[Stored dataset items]
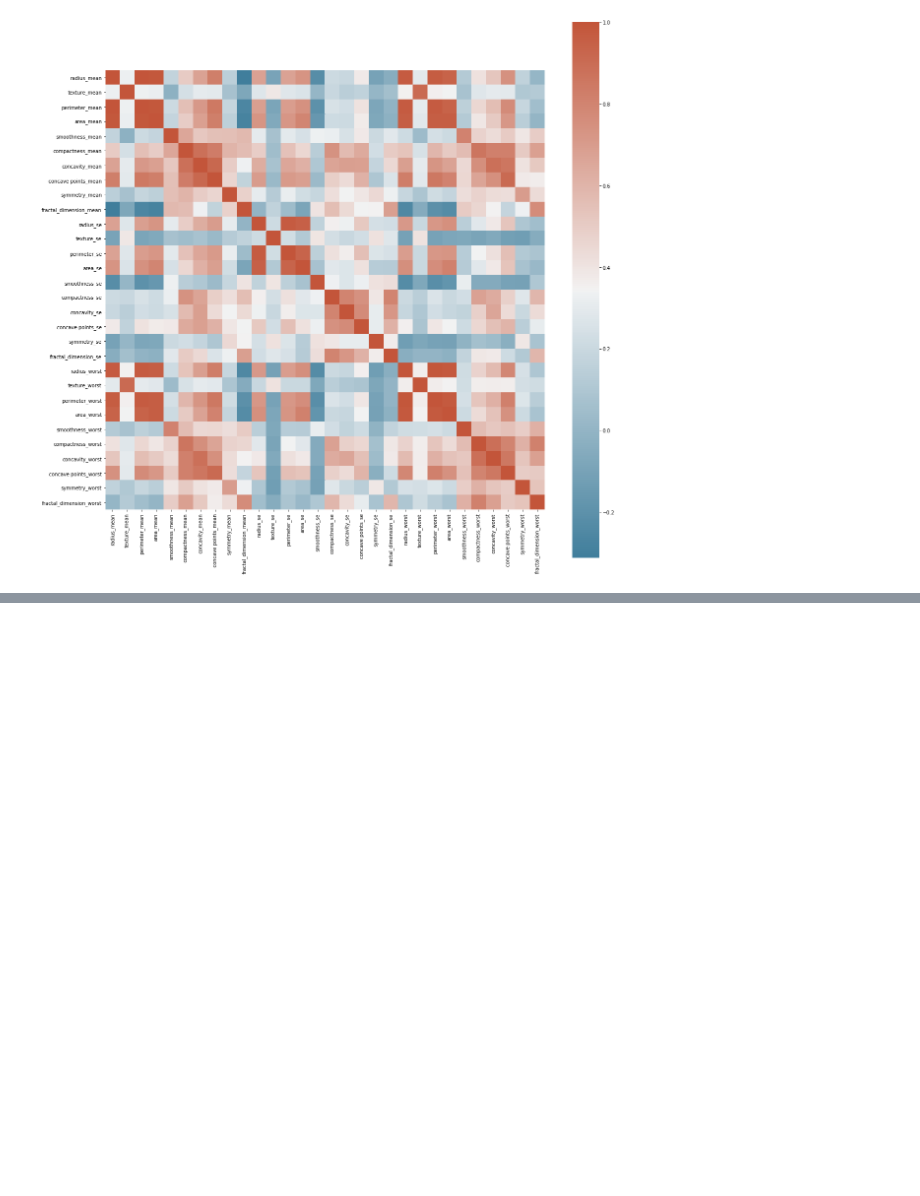
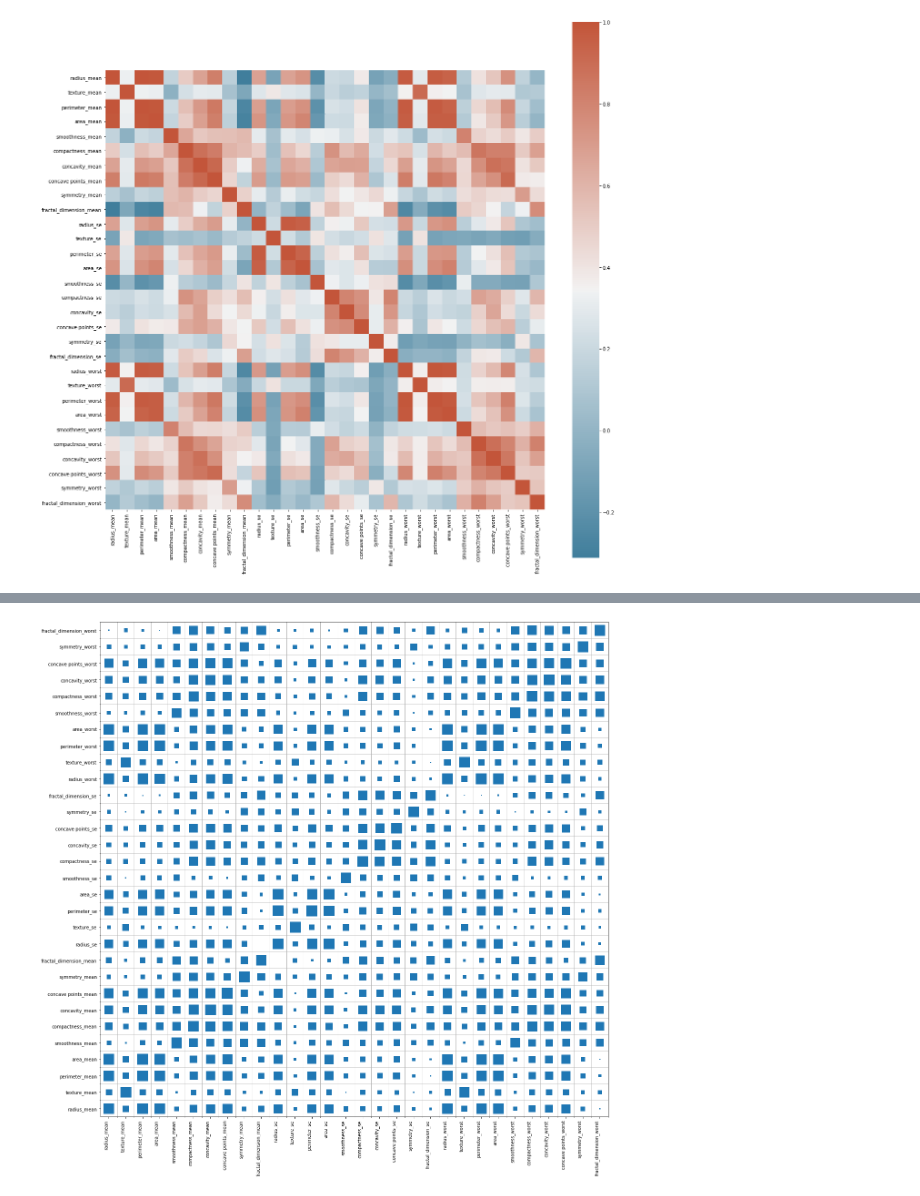
Before and after one commit to malthusohtj/breast_cancer_prediction, a Jupyter notebook: breast_cancer_pred.ipynb, the cells around one changed output, grey strips where cells are left out. Cells and saved outputs as stored; diff of their text form; code cells hidden in the pictures; blank space fills up the shorter version.

Commit message:
added correlation heatmap and started improved version

```diff
--- a/breast_cancer_pred.ipynb
+++ b/breast_cancer_pred.ipynb
@@ -288,0 +312,35 @@ We see very strong correlations between radius, perimeter, and area (for mean, s
+# %%
+def improved_heatmap(x, y, size):
+    fig, ax = plt.subplots(figsize=(20,20))
+
+    x_labels = [feature for feature in x.unique()] # list of unique features for heatmap axes
+    y_labels = [feature for feature in y.unique()]
+    x_num = {enum[1]:enum[0] for enum in enumerate(x_labels)} # dictionary mapping feature : index
+    y_num = {enum[1]:enum[0] for enum in enumerate(y_labels)}
+
+    ax.scatter(
+        x = x.map(x_num), # replaces every value in the pd series with another value (different from Python .map())
+        y = y.map(y_num), # can use function, dict, or another pd series using this series as index
+        s = size * 500,
+        marker = 's'
+    )
+
+    ax.set_xticks([x_num[feature] for feature in x_labels])
+    ax.set_xticklabels(x_labels, rotation=90, horizontalalignment='right')
+    ax.set_yticks([y_num[feature] for feature in y_labels])
+    ax.set_yticklabels(y_labels)
+
+    ax.grid(False, 'major')
+    ax.grid(True, 'minor')
+    ax.set_xticks([t + 0.5 for t in ax.get_xticks()], minor=True)
+    ax.set_yticks([t + 0.5 for t in ax.get_yticks()], minor=True)
+
+    ax.set_xlim([-0.5, max([v for v in x_num.values()]) + 0.5])
+    ax.set_ylim([-0.5, max([v for v in y_num.values()]) + 0.5])
+# %%
+corr_copy = corr.copy()
+corr_copy = pd.melt(corr_copy.reset_index(), id_vars="index")
+
+corr_copy.columns = ['feature_1', 'feature_2', 'corr_value']
+
+corr_copy
@@ -288,0 +361,8 @@ We see very strong correlations between radius, perimeter, and area (for mean, s
+# %%
+improved_heatmap(
+    x = corr_copy['feature_1'],
+    y = corr_copy['feature_2'],
+    size = corr_copy['corr_value'].abs()
+)
+# %% [output]
+[figure, added]
```
Also changed, not shown: parts of 6 cells of this notebook.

▸ **Action item**:
Each line of the entries where the string "True" occurs should be shown.

▸ **Answer to this problem**:
+    ax.grid(True, 'minor')
+    ax.set_xticks([t + 0.5 for t in ax.get_xticks()], minor=True)
+    ax.set_yticks([t + 0.5 for t in ax.get_yticks()], minor=True)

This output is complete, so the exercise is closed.